The city's administrative role was strengthened by the transfer of the provincial government from Anqing in 1949, but much of its new growth derived from its development as an industrial city.
A cotton mill was opened in 1958, and a thermal generating plant, using coal from Huainan, was established in the early 1950s.
After 1127 it became a center of the defenses of the Southern Song dynasty (1126–1279) against the Jin (Jurchen) invaders in the Jin–Song wars, as well as a flourishing center of trade between the two states.
When the Chinese Republic was founded in 1911, the superior prefecture was abolished, and the city took the name of Hefei.
Located in the central portion of the province, it borders Huainan to the north, Chuzhou to the northeast, Wuhu to the southeast, Tongling to the south, Anqing to the southwest and Lu'an to the west.
Hefei is one of the only three China National Comprehensive Science Center cities, along with Beijing and Shanghai.

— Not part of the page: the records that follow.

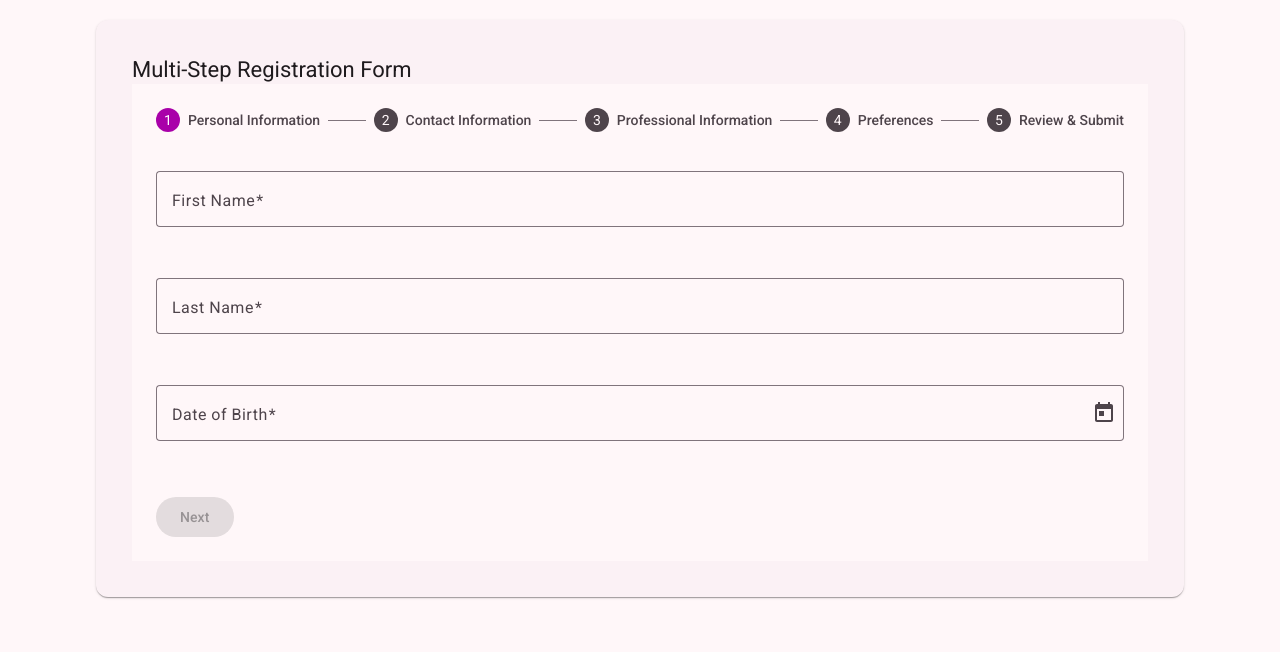
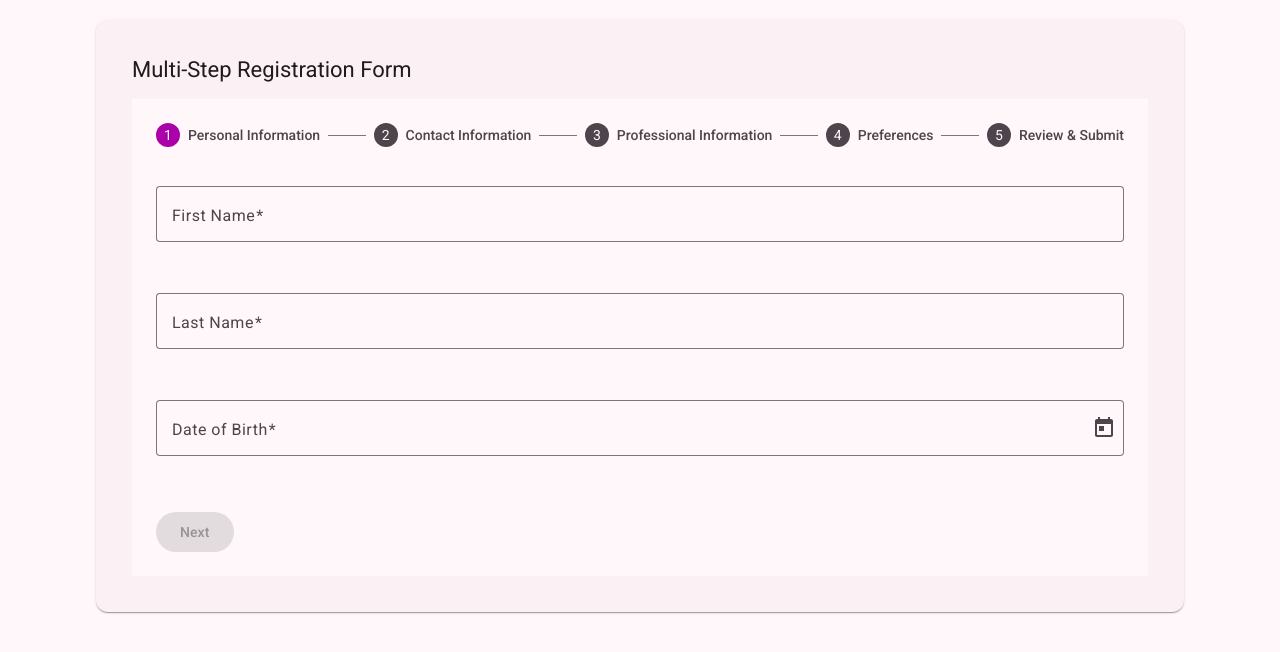
Before and after one commit to kumaruidivloper/stepper-reactive-signal-form, an Angular app: page / in a window 1280 px wide. Shown: the top 652 px of the page. Built offline with nearby package versions, Linux system fonts and the light colour scheme.

Commit message:
small ui update

```diff
--- a/src/app/app.html
+++ b/src/app/app.html
@@ -1,5 +1,5 @@
 <mat-card class="stepper-container">
-      <mat-card-header>
+      <mat-card-header style="padding-bottom: 15px">
         <mat-card-title>Multi-Step Registration Form</mat-card-title>
       </mat-card-header>
 
```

In 1932–36, however, a Chinese company built a railway linking Hefei with Yuxikou (on the Yangtze opposite Wuhu) to the southeast and with the Huai River at Huainan to the north.
It also became the seat of an industry producing industrial chemicals and chemical fertilizers.
In the late 1950s an iron and steel complex was built.
Hefei has become one of the fastest growing cities all over China since 2010.
It is the political, economic, and cultural center of Anhui.